* ABOUT THIS TASK
Check every line below for the word "rows" and copy the ones that have it.

◇ ◇ ◇

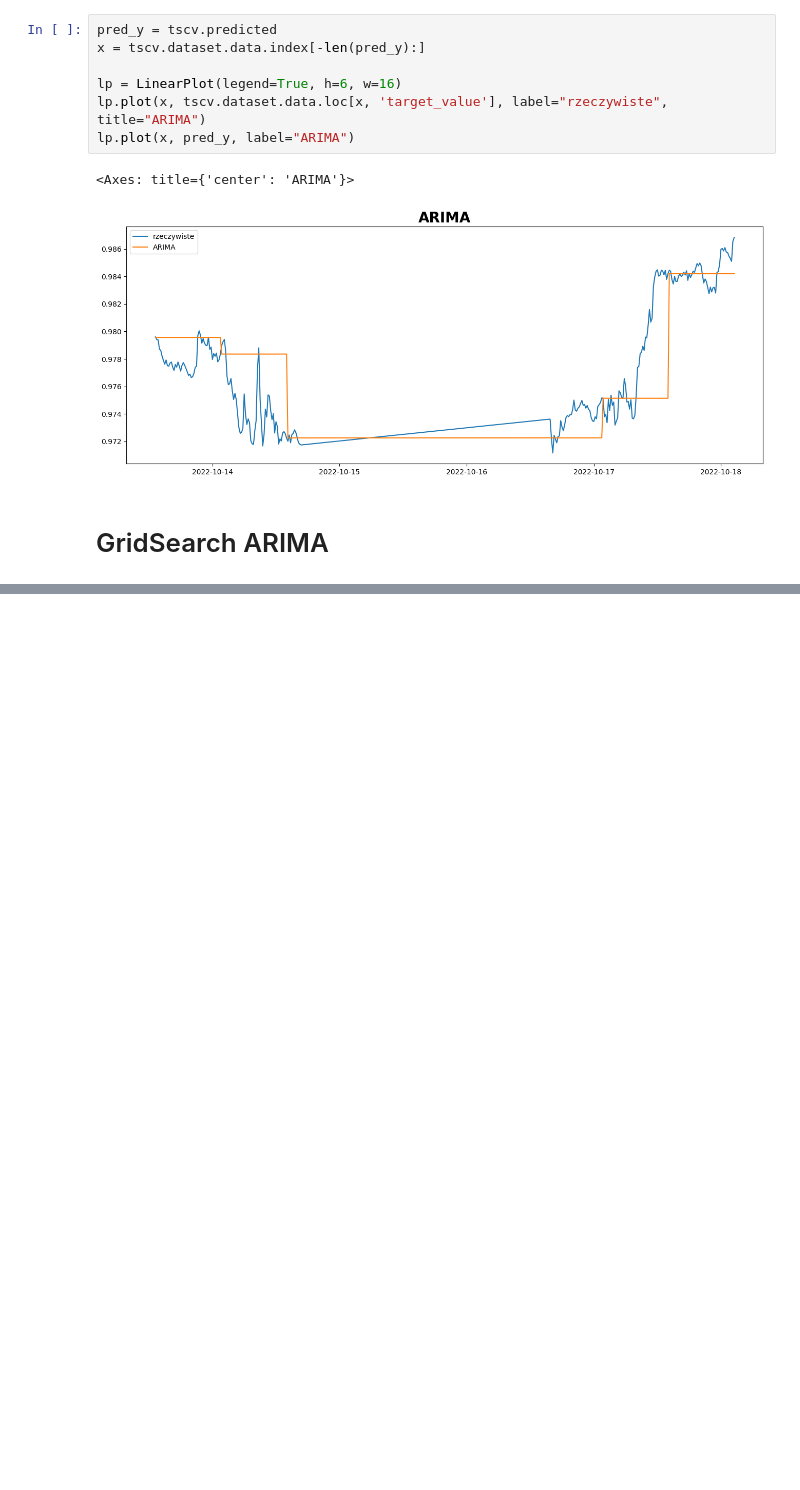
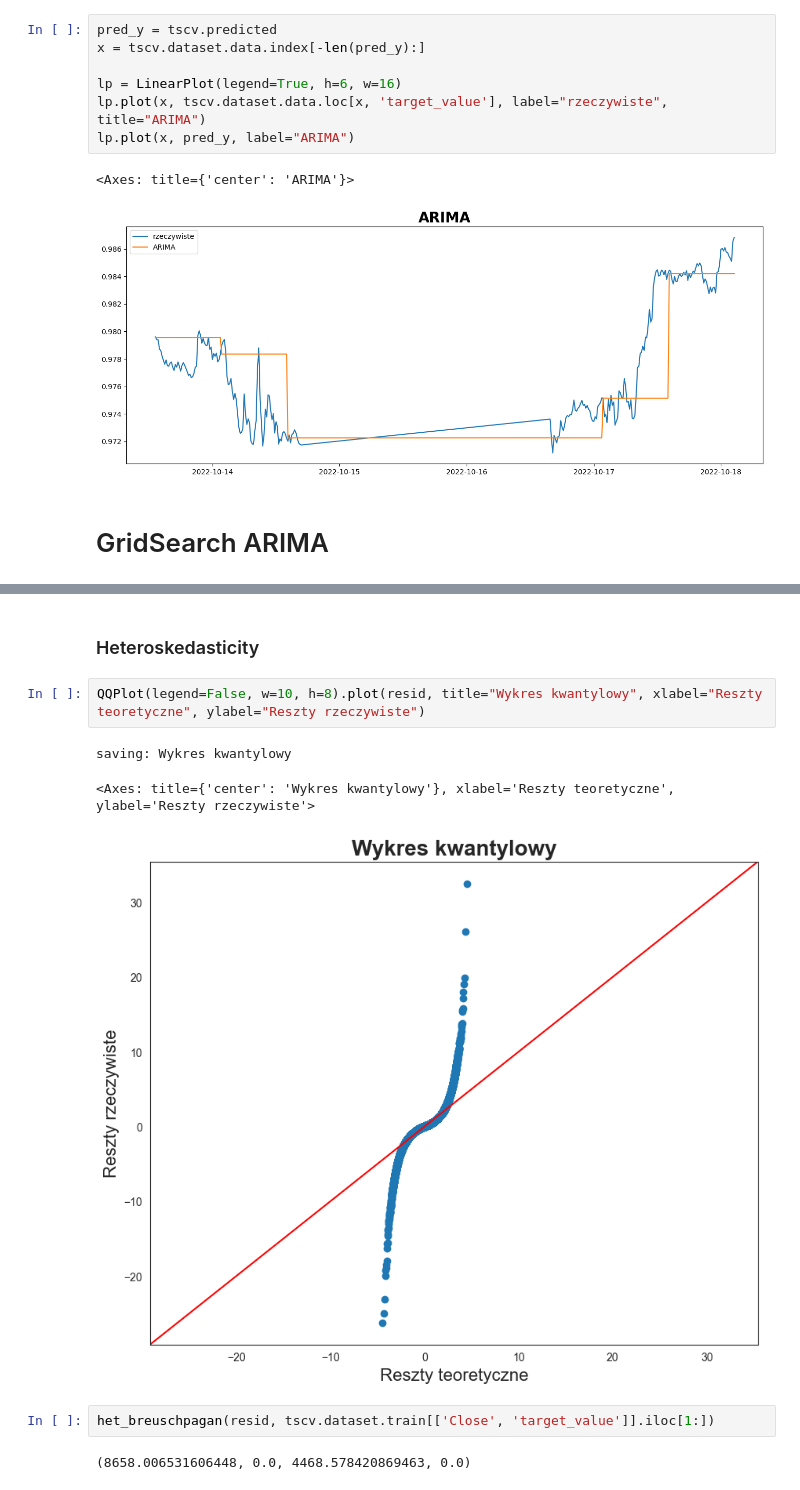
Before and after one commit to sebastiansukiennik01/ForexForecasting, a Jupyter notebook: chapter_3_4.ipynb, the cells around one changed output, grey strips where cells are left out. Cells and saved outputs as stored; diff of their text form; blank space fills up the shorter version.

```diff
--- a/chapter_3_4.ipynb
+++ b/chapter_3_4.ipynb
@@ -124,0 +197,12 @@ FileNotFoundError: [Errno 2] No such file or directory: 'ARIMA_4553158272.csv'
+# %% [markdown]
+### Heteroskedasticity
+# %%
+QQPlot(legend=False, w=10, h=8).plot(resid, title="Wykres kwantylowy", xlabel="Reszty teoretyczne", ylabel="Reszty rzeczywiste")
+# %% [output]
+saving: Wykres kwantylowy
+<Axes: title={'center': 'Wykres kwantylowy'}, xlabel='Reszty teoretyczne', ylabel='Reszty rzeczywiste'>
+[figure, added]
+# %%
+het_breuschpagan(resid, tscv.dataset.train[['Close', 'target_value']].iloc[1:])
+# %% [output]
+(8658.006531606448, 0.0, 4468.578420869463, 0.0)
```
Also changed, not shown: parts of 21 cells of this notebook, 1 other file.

◇ ◇ ◇

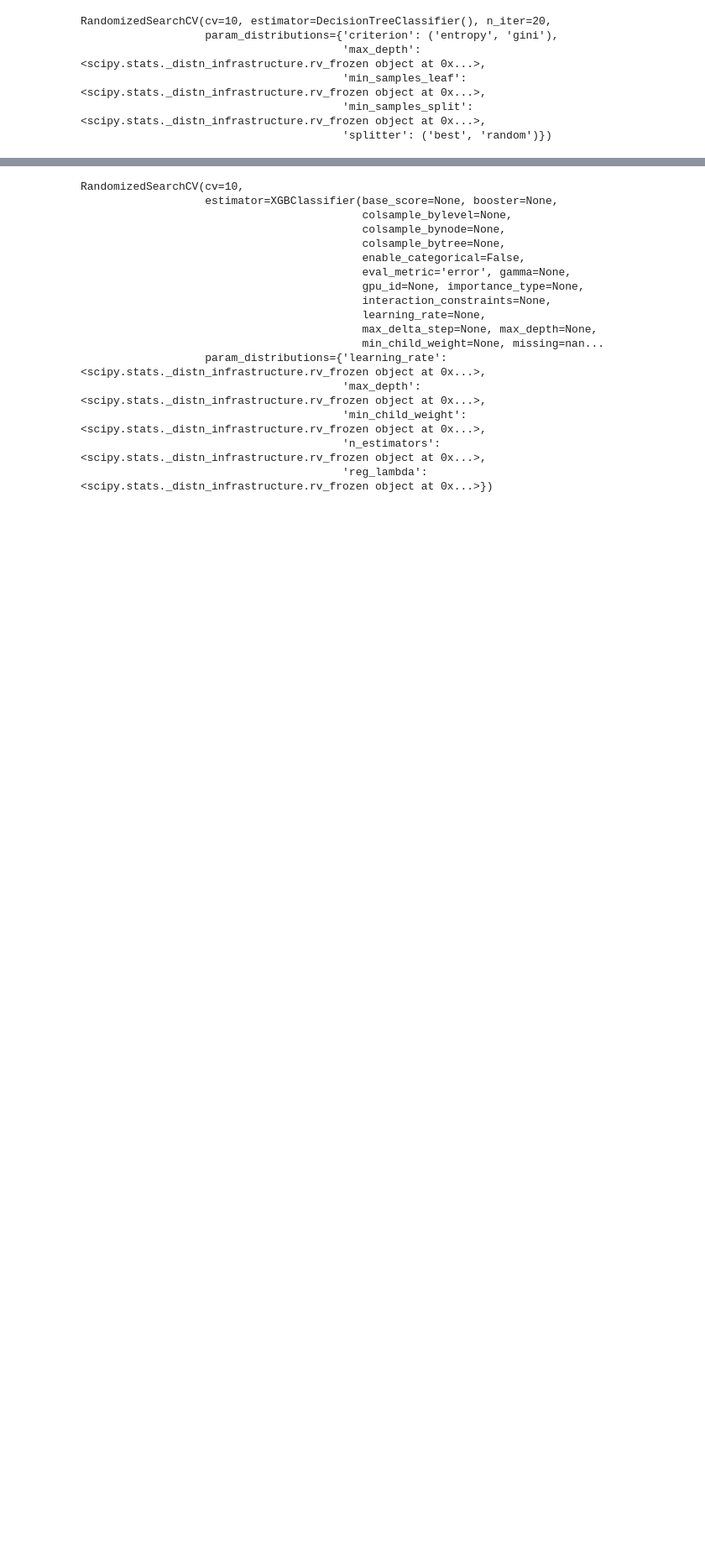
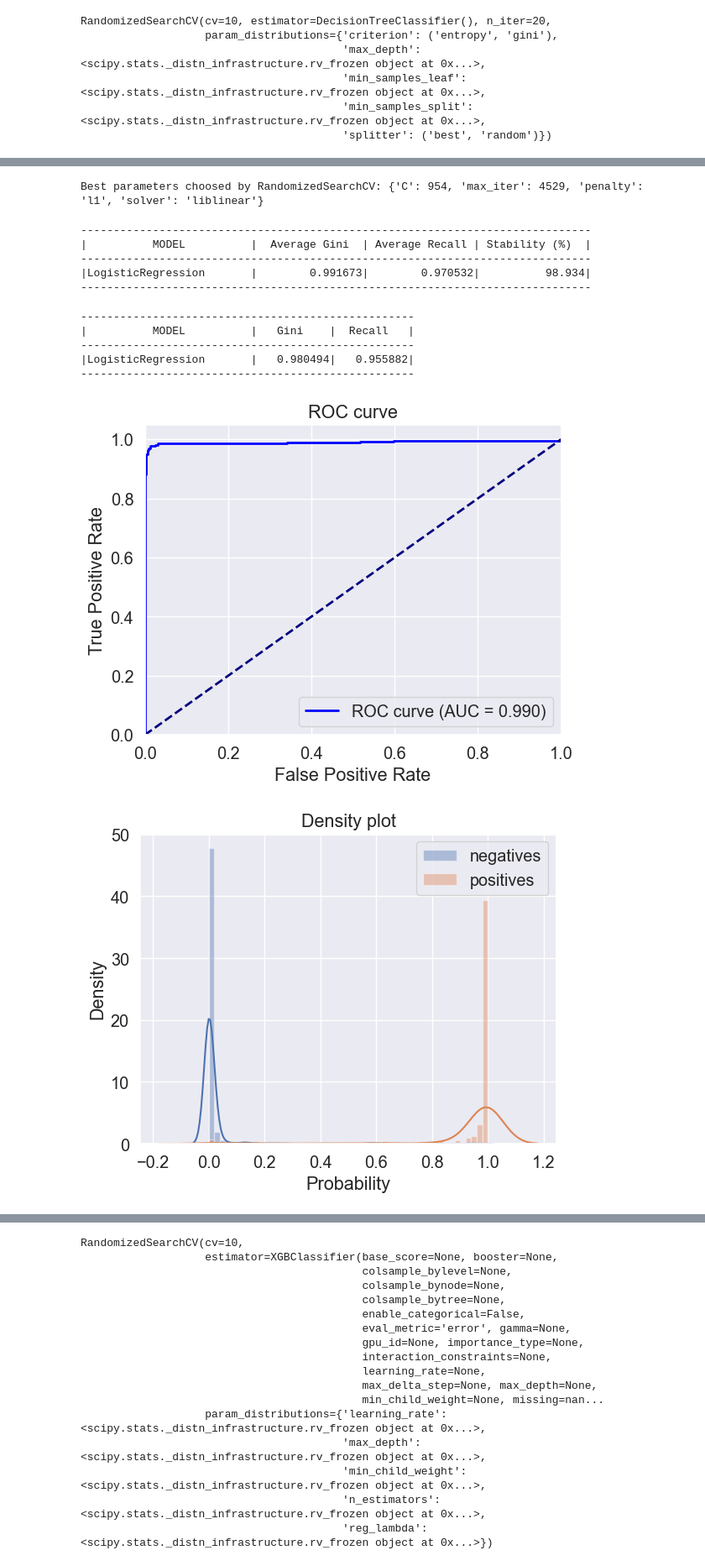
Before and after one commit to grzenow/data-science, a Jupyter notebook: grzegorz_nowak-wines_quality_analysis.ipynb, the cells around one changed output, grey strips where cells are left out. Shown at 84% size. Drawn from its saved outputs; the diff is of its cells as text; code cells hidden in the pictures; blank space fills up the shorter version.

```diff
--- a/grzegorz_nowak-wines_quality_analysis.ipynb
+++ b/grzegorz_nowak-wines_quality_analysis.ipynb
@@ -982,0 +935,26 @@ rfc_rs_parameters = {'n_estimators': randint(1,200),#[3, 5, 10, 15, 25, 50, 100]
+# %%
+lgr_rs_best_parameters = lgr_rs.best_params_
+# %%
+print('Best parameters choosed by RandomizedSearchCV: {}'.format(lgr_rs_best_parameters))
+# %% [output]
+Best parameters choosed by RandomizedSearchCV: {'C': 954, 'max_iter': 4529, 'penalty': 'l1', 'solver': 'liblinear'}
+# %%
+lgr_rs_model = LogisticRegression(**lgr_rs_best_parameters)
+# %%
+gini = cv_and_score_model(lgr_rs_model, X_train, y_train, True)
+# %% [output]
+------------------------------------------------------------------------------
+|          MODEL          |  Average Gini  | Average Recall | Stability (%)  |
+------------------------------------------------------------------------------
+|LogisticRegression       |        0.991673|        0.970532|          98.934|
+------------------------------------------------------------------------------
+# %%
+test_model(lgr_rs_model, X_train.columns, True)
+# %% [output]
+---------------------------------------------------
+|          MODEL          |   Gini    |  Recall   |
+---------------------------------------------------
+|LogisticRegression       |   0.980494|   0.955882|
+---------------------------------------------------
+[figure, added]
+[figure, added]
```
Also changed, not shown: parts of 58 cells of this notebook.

◇ ◇ ◇

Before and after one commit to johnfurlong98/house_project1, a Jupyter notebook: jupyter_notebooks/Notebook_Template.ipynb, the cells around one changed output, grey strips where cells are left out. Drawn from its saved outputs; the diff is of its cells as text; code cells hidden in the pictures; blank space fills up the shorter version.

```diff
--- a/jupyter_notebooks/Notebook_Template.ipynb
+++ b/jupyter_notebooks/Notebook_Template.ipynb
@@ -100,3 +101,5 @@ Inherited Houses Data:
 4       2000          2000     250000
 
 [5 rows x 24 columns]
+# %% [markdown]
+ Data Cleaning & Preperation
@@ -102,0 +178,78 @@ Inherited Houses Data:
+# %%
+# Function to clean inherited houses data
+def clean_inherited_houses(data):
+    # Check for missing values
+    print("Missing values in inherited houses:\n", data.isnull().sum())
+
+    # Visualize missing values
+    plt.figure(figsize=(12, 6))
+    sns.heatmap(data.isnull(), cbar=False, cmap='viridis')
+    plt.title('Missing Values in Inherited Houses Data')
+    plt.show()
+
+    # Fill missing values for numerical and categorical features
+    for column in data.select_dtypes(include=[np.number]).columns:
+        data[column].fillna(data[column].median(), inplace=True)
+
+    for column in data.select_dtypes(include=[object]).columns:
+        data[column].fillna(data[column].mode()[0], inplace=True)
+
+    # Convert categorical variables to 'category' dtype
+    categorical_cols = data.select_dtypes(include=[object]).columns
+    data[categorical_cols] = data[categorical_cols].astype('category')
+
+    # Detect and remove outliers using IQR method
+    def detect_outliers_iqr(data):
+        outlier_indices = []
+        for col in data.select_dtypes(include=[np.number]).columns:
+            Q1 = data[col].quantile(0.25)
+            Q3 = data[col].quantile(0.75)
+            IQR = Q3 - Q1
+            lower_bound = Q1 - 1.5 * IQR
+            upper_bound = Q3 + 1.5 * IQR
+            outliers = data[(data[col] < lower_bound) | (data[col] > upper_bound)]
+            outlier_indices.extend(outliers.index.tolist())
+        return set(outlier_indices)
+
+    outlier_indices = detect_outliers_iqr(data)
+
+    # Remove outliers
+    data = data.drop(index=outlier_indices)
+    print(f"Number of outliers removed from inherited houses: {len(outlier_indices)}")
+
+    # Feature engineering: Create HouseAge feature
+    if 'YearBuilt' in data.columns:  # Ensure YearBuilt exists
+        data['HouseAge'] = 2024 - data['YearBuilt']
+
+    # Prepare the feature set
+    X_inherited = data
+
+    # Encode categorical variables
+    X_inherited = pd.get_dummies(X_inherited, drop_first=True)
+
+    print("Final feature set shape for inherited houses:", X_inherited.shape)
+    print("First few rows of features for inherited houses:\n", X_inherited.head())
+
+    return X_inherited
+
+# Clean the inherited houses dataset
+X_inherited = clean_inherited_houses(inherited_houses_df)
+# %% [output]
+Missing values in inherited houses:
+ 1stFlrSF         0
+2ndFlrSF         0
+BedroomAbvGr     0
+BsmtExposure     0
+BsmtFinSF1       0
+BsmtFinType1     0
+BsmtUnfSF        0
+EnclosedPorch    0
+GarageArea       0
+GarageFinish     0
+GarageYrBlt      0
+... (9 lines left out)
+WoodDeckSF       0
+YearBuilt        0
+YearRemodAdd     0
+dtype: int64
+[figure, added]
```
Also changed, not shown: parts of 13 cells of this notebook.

◇ ◇ ◇

* TASK RESPONSE
 [5 rows x 24 columns]
+    print("First few rows of features for inherited houses:\n", X_inherited.head())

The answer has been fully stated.